━━━ Data ━━━
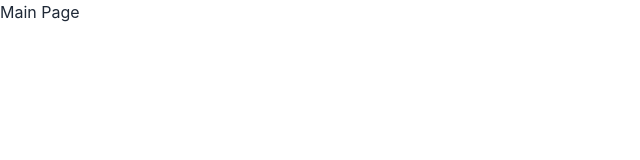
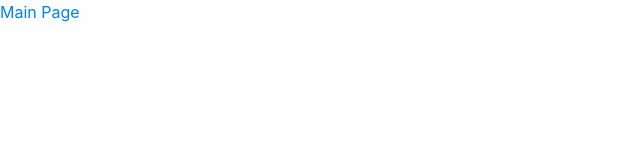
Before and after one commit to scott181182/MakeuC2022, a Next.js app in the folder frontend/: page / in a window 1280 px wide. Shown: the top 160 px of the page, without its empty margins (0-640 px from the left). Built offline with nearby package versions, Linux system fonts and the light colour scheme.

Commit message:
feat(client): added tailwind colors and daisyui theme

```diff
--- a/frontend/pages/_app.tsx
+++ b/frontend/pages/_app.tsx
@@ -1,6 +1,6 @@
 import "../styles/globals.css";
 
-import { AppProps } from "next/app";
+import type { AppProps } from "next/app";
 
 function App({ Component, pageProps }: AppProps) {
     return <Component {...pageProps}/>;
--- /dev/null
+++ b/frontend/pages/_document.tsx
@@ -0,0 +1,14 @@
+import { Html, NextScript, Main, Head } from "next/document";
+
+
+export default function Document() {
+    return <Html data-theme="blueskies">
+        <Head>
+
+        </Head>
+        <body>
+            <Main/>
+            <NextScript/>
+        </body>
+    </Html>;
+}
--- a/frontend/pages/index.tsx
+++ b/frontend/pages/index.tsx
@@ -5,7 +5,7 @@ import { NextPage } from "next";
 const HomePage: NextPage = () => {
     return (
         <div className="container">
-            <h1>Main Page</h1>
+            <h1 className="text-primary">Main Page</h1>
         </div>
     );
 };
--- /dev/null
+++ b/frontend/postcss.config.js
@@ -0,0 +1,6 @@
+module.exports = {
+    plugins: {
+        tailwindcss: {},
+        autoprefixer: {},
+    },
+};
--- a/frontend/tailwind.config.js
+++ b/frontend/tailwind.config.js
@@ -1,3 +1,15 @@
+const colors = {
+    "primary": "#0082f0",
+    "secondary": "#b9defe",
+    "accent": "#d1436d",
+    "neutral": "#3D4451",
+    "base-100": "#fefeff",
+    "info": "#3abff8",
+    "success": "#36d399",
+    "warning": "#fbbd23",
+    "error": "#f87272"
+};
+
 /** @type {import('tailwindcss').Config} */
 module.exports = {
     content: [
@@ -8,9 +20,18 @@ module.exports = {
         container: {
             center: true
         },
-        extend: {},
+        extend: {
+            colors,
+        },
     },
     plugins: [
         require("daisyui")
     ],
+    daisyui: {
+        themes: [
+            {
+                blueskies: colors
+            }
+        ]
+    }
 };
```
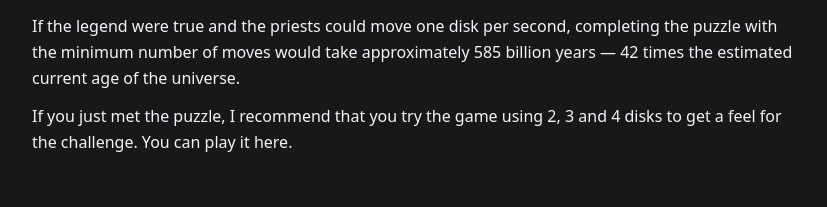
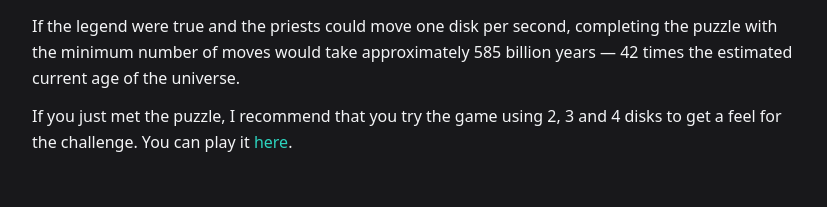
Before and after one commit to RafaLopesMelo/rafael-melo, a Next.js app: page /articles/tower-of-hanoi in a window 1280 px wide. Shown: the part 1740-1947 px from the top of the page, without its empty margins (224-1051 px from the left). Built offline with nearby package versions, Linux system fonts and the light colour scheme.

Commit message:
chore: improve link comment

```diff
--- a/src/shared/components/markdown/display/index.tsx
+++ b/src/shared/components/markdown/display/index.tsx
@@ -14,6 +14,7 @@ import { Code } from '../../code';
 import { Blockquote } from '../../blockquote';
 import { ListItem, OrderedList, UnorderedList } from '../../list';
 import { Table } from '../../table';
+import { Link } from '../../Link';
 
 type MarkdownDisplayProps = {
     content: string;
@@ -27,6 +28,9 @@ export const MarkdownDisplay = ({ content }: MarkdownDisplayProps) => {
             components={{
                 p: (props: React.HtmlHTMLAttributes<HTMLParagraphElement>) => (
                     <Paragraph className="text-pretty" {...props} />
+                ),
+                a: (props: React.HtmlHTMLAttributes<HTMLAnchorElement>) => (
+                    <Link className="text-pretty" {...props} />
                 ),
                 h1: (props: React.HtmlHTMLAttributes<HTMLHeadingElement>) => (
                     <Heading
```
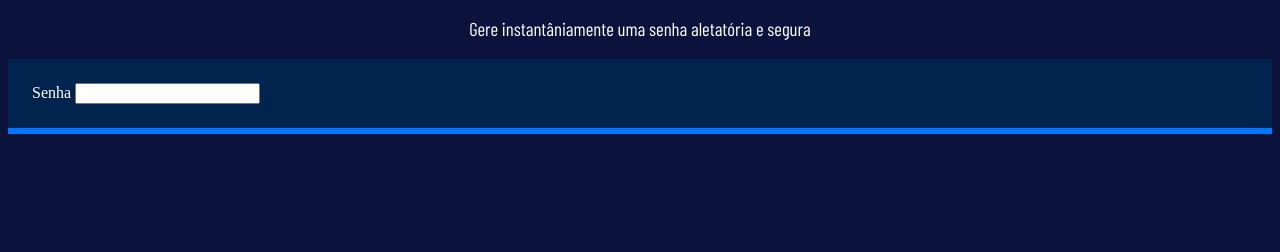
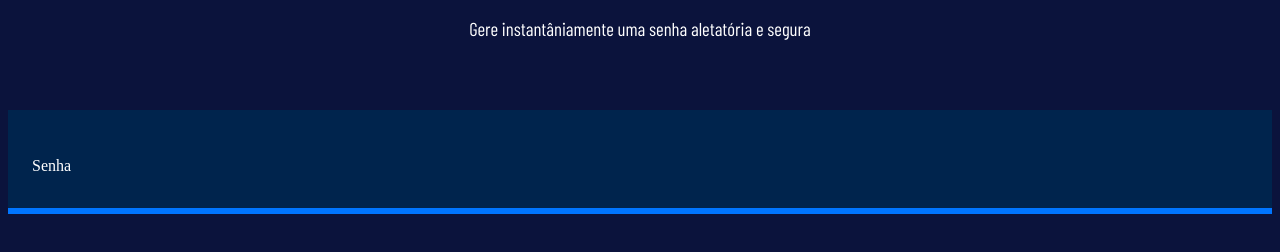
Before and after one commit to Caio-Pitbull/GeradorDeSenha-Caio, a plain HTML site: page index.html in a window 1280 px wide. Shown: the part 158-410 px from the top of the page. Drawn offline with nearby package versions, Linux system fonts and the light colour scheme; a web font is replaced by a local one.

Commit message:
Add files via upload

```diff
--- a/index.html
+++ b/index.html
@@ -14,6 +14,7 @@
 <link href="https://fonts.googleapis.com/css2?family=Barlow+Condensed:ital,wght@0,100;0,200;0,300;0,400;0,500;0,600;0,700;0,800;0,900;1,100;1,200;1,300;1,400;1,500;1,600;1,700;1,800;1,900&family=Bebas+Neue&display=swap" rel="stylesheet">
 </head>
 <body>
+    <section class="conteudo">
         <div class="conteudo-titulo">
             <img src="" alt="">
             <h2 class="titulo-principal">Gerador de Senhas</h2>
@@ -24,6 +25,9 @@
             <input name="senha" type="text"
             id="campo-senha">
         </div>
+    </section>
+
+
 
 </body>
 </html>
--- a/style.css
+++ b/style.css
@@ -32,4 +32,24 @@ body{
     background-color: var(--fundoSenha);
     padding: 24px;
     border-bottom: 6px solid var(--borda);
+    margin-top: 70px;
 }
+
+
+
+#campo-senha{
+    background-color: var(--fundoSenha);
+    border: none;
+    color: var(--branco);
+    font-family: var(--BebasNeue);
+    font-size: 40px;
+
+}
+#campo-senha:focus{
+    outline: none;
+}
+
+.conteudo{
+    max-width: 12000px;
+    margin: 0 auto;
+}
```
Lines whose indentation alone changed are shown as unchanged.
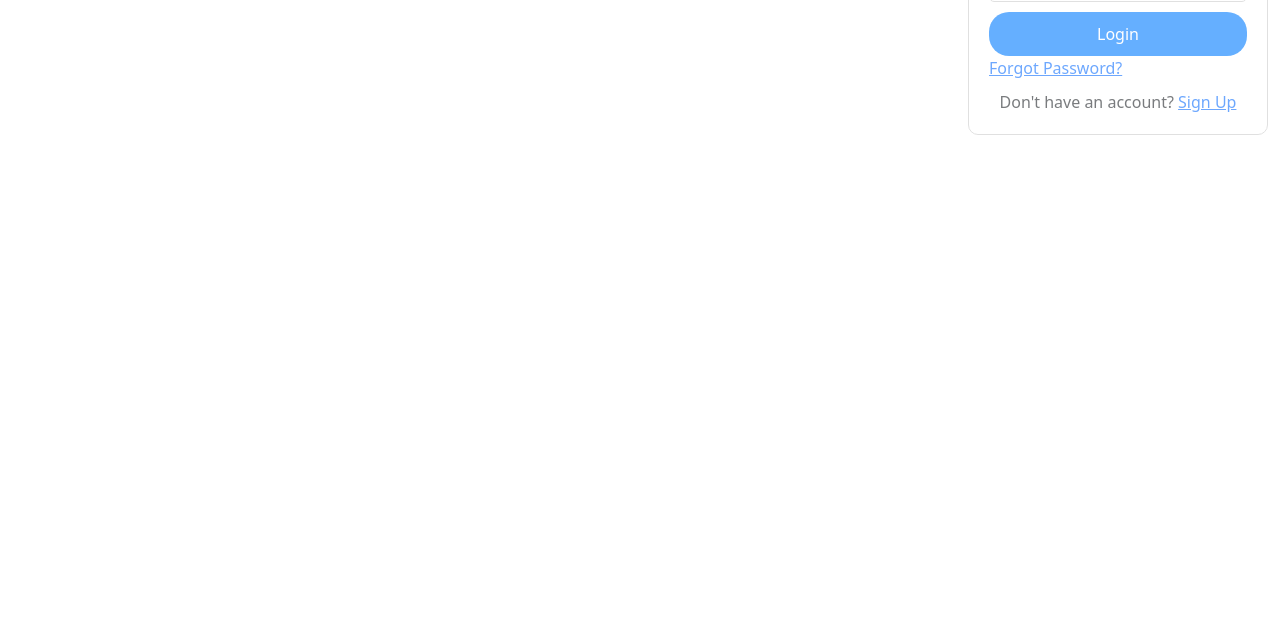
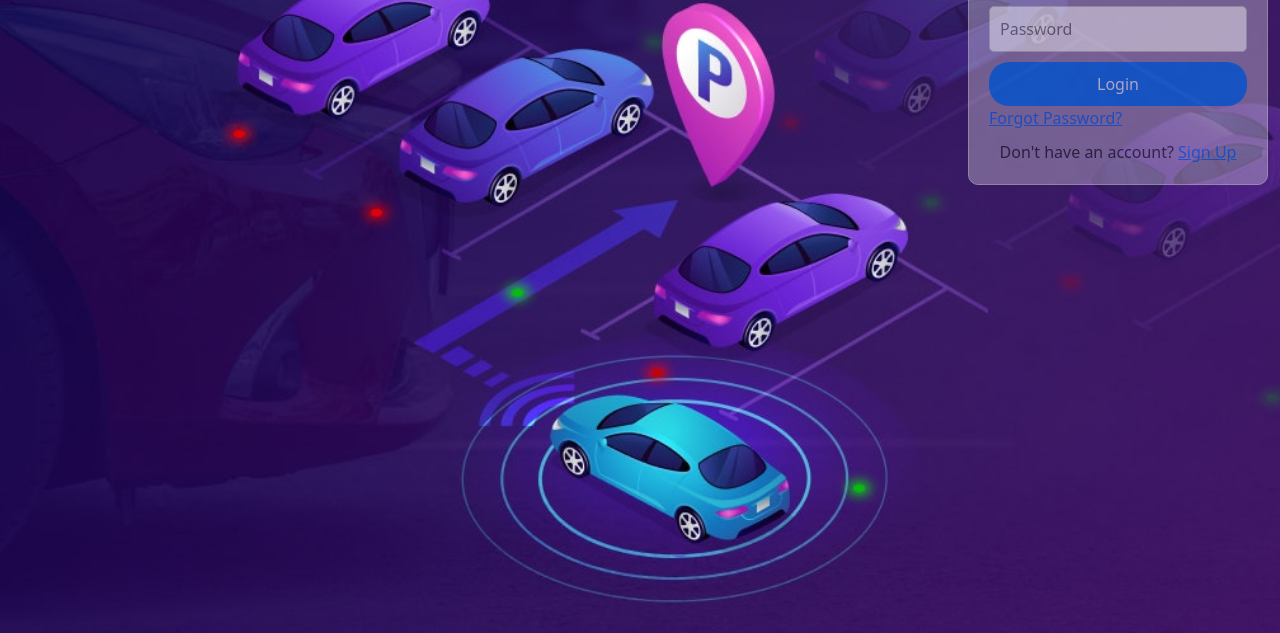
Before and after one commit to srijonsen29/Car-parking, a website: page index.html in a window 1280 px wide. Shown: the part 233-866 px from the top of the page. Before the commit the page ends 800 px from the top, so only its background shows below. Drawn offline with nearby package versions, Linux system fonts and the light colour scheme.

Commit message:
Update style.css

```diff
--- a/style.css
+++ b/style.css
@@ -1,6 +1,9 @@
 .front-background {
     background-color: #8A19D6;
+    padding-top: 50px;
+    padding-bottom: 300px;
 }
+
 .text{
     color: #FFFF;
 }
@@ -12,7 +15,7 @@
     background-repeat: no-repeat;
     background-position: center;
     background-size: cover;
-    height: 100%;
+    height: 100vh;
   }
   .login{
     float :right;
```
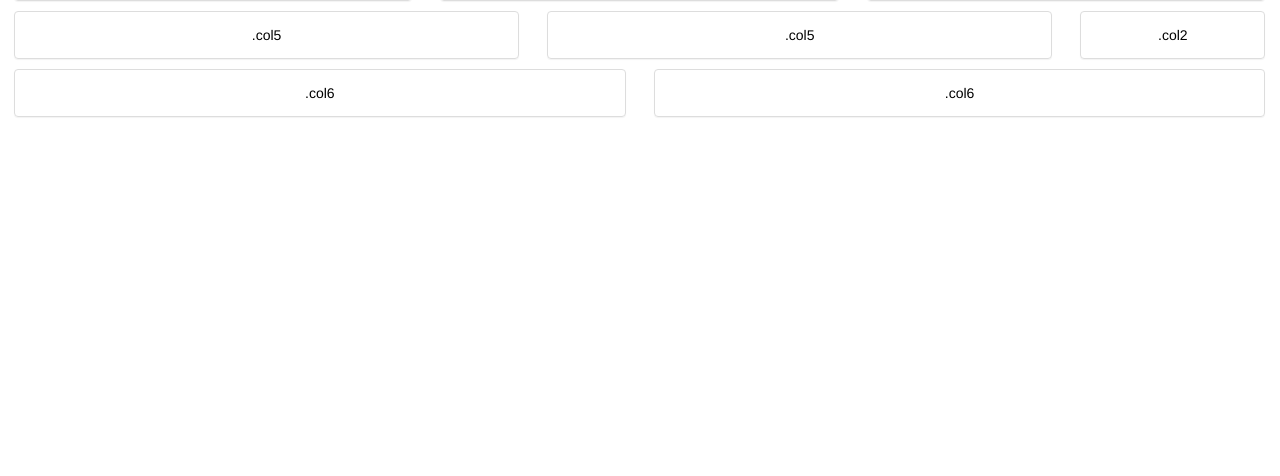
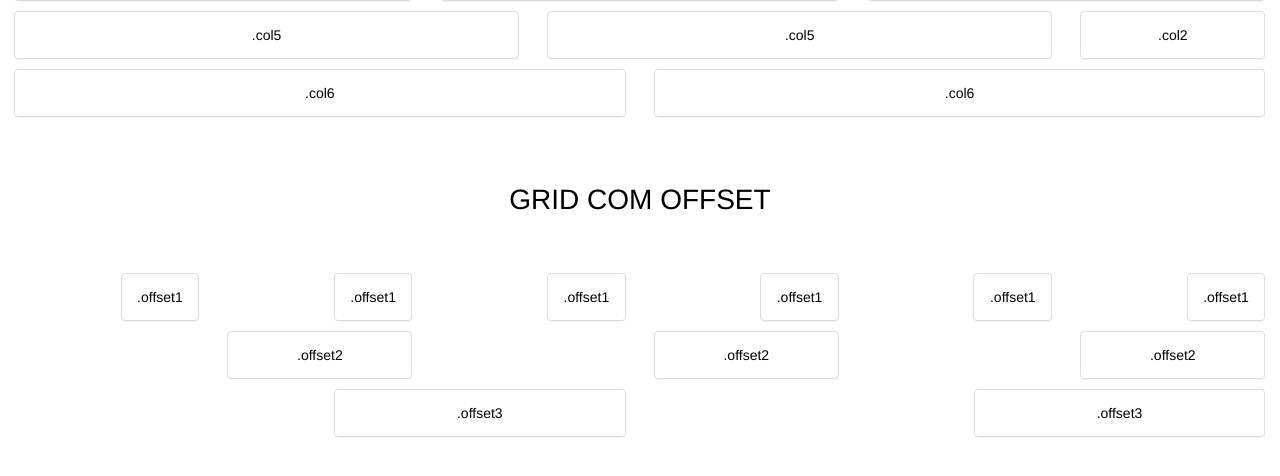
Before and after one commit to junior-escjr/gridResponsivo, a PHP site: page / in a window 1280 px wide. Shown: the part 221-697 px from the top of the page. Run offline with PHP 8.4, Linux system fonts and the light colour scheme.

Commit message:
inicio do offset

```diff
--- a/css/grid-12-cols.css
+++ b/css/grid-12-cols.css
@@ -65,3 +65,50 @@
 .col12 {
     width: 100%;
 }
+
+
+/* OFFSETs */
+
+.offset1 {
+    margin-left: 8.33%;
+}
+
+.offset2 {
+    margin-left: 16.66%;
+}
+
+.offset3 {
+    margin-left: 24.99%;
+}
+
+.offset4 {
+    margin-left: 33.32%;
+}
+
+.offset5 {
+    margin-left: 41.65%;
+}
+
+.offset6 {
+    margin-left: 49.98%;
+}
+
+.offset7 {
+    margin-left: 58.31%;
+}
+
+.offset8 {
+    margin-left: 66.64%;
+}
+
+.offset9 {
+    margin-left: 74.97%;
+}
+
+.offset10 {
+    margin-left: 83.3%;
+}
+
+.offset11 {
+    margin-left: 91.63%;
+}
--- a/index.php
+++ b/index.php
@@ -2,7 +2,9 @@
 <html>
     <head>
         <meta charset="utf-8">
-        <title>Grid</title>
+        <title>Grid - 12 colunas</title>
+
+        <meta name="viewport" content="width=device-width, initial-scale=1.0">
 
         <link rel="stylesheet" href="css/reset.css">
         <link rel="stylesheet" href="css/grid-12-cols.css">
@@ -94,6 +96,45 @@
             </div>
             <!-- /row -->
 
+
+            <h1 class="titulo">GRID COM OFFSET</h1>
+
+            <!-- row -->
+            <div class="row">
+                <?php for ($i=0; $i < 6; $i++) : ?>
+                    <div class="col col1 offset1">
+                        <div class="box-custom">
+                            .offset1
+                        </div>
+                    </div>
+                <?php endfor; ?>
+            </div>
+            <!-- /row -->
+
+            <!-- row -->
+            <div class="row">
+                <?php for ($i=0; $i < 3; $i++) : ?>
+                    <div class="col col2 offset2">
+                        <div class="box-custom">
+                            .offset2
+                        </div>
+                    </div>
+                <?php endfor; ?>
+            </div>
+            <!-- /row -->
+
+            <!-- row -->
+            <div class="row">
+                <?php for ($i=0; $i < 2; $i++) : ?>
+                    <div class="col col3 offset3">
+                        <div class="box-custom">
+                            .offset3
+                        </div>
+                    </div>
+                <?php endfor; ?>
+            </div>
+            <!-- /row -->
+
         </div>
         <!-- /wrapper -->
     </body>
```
━━━
▶ [About this exercise] Go through the material and tally every line where "body" appears. The number is the whole answer.

▶ [Output for this task] 6